Before and after images »

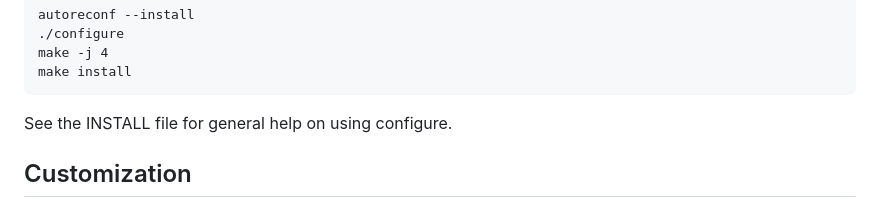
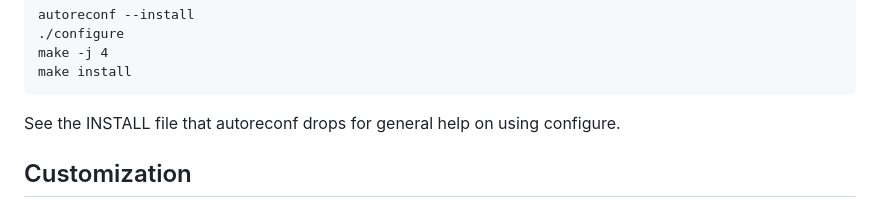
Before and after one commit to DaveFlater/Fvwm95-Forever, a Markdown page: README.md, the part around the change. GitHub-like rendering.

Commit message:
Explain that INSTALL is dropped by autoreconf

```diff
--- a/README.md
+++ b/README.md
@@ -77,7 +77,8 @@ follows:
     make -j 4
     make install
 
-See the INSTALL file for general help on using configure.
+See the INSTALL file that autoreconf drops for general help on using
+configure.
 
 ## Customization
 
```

Work instructions »
Look through the entries and return each line that has the word "README" in it.

Answer space »
Before and after one commit to DaveFlater/Fvwm95-Forever, a Markdown page: README.md, the part around the change. GitHub-like rendering.
--- a/README.md
+++ b/README.md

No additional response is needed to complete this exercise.